• [Records shown]
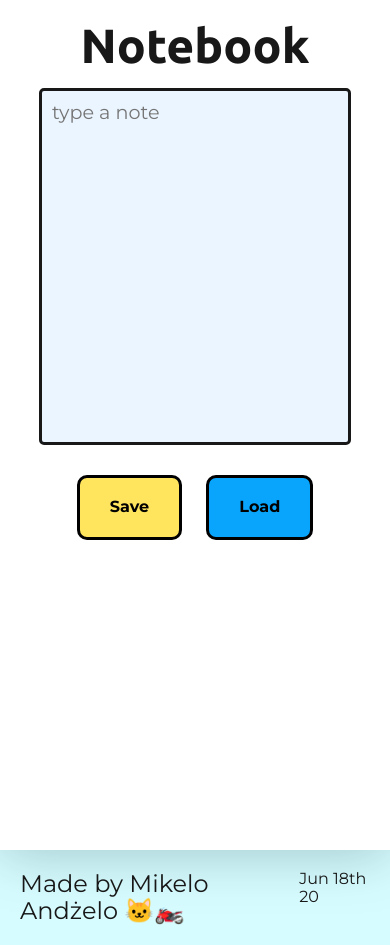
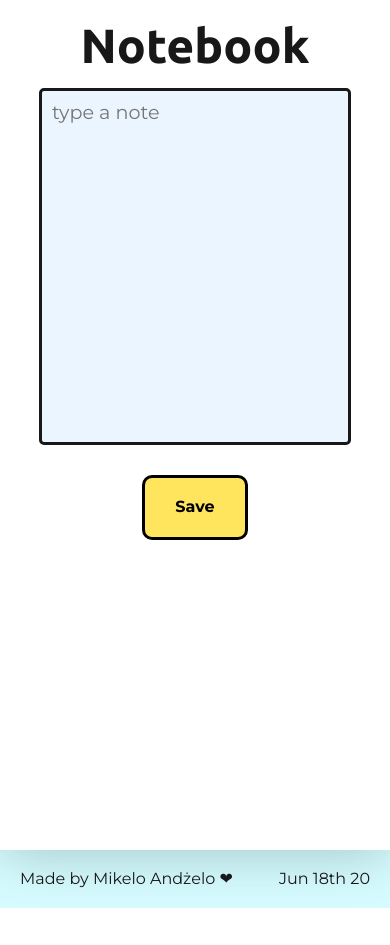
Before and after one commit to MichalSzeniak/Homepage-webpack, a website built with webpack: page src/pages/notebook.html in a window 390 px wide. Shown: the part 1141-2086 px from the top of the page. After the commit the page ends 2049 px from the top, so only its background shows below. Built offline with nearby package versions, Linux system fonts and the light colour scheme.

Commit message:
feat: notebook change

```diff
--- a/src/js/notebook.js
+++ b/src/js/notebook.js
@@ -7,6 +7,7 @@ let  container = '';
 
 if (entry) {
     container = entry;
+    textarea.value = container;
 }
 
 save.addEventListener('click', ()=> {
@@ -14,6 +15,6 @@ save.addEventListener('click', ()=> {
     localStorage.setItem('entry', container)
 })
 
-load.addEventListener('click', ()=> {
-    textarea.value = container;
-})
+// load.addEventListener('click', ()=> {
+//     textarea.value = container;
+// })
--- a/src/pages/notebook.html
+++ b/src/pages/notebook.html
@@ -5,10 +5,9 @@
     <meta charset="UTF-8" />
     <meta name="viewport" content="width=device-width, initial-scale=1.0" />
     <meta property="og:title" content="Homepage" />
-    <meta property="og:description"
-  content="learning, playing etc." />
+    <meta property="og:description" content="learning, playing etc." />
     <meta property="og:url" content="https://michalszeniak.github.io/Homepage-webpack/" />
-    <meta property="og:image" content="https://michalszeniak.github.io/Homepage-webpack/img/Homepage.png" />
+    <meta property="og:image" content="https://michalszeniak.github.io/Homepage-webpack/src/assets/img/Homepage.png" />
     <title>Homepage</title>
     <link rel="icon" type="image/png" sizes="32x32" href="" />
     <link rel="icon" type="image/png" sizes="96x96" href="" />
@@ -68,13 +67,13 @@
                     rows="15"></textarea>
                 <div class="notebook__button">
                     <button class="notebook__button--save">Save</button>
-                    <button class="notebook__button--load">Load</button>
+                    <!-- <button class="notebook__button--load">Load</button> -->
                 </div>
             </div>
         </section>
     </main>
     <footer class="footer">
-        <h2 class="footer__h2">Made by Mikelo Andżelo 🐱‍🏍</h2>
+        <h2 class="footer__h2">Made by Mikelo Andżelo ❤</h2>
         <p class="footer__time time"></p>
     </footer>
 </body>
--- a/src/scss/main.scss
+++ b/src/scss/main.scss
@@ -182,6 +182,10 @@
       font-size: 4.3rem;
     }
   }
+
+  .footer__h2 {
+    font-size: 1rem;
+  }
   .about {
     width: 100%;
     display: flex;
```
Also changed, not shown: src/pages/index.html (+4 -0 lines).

• [What to do] Examine the listing line by line and give the number of lines where "content" occurs, with nothing added.

• [Reply to the task] 7